■ **Activity**:
An exact copy of the data is required. No picture may appear in it.

*** Source information Section Begins ***

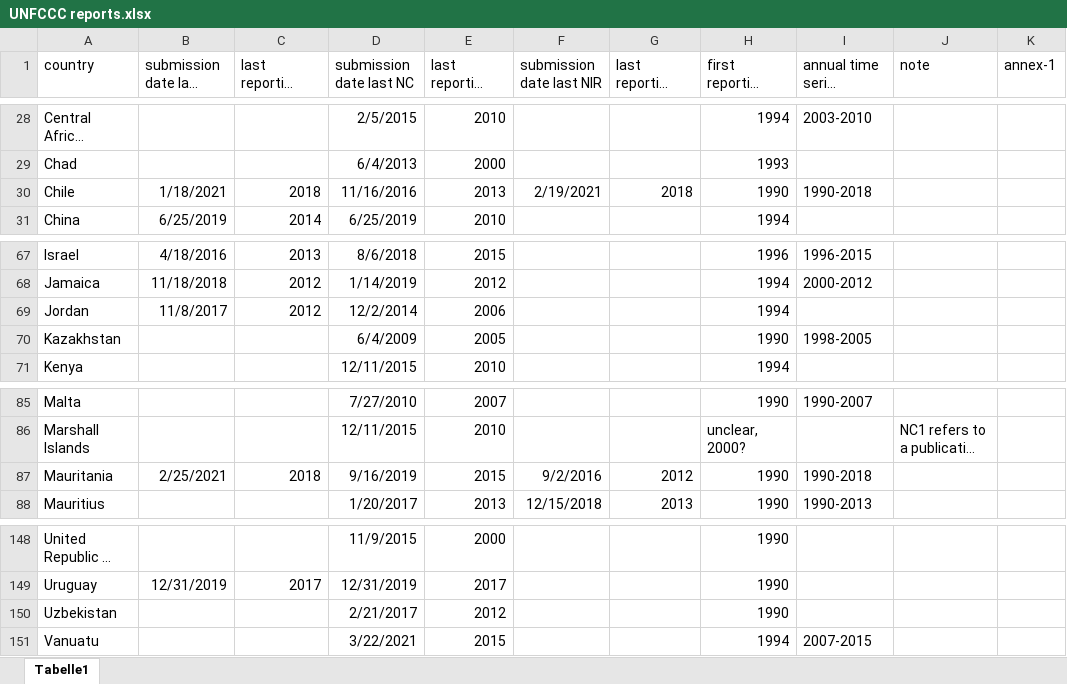
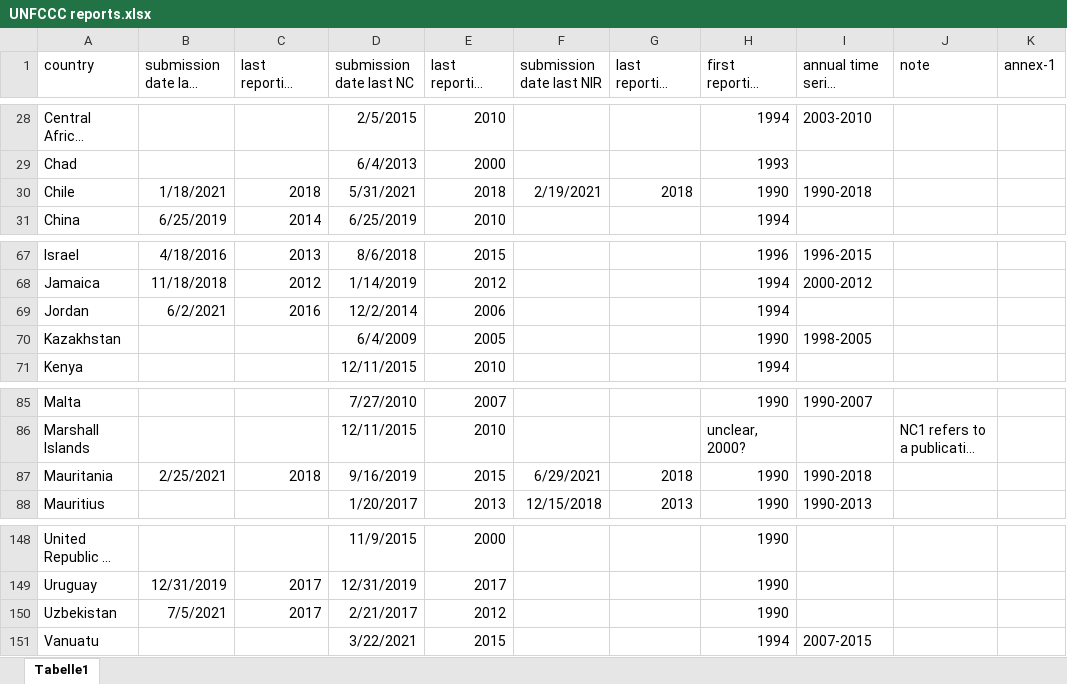
Before and after one commit to mcc-apsis/AR6-Emissions-trends-and-drivers, an Excel workbook: R/Analysis and figures for ESSD paper/UNFCCC reports.xlsx, sheet Tabelle1, drawn as a sheet; only a part is shown, gaps mark what is left out; long unchanged cells end in …; values as stored, in another font and other column widths than the file's, no borders; the diff covers the shown part only; the diff names each change by its address in the sheet, - before the commit and + after, or states it on an @@ line.

```diff
--- a/R/Analysis and figures for ESSD paper/UNFCCC reports.xlsx (sheet Tabelle1)
+++ b/R/Analysis and figures for ESSD paper/UNFCCC reports.xlsx (sheet Tabelle1)
-D30 (submission date last NC): 11/16/2016
+D30 (submission date last NC): 5/31/2021
-E30 (last reporting year NC): 2013
+E30 (last reporting year NC): 2018
-B69 (submission date last BUR): 11/8/2017
+B69 (submission date last BUR): 6/2/2021
-C69 (last reporting year BUR): 2012
+C69 (last reporting year BUR): 2016
-F87 (submission date last NIR): 9/2/2016
+F87 (submission date last NIR): 6/29/2021
-G87 (last reporting year NIR): 2012
+G87 (last reporting year NIR): 2018
-B150 (submission date last BUR): (empty)
+B150 (submission date last BUR): 7/5/2021
-C150 (last reporting year BUR): (empty)
+C150 (last reporting year BUR): 2017
```
Also changed, not shown: 18 edited cells elsewhere in this sheet, Results/Plots/captions.xlsx, 10 other files.
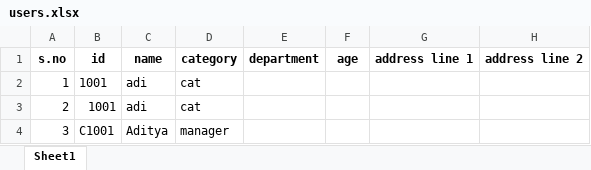
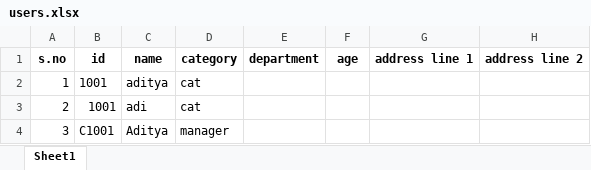
Before and after one commit to aditya-29/contactless_attendance, an Excel workbook: admin/users.xlsx, sheet Sheet1, drawn as a sheet; only a part is shown; values as stored, in another font and other column widths than the file's, no borders; the diff names each change by its address in the sheet, - before the commit and + after, or states it on an @@ line.

```diff
--- a/admin/users.xlsx (sheet Sheet1)
+++ b/admin/users.xlsx (sheet Sheet1)
-C2: adi
+C2: aditya
```
Also changed, not shown: 11 other files.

*** Source information Section Ends ***

■ **Exercise solution**:
Before and after one commit to mcc-apsis/AR6-Emissions-trends-and-drivers, an Excel workbook: R/Analysis and figures for ESSD paper/UNFCCC reports.xlsx, sheet Tabelle1, drawn as a sheet; only a part is shown, gaps mark what is left out; long unchanged cells end in …; values as stored, in another font and other column widths than the file's, no borders; the diff covers the shown part only; the diff names each change by its address in the sheet, - before the commit and + after, or states it on an @@ line.

```diff
--- a/R/Analysis and figures for ESSD paper/UNFCCC reports.xlsx (sheet Tabelle1)
+++ b/R/Analysis and figures for ESSD paper/UNFCCC reports.xlsx (sheet Tabelle1)
-D30 (submission date last NC): 11/16/2016
+D30 (submission date last NC): 5/31/2021
-E30 (last reporting year NC): 2013
+E30 (last reporting year NC): 2018
-B69 (submission date last BUR): 11/8/2017
+B69 (submission date last BUR): 6/2/2021
-C69 (last reporting year BUR): 2012
+C69 (last reporting year BUR): 2016
-F87 (submission date last NIR): 9/2/2016
+F87 (submission date last NIR): 6/29/2021
-G87 (last reporting year NIR): 2012
+G87 (last reporting year NIR): 2018
-B150 (submission date last BUR): (empty)
+B150 (submission date last BUR): 7/5/2021
-C150 (last reporting year BUR): (empty)
+C150 (last reporting year BUR): 2017
```
Also changed, not shown: 18 edited cells elsewhere in this sheet, Results/Plots/captions.xlsx, 10 other files.
Before and after one commit to aditya-29/contactless_attendance, an Excel workbook: admin/users.xlsx, sheet Sheet1, drawn as a sheet; only a part is shown; values as stored, in another font and other column widths than the file's, no borders; the diff names each change by its address in the sheet, - before the commit and + after, or states it on an @@ line.

```diff
--- a/admin/users.xlsx (sheet Sheet1)
+++ b/admin/users.xlsx (sheet Sheet1)
-C2: adi
+C2: aditya
```
Also changed, not shown: 11 other files.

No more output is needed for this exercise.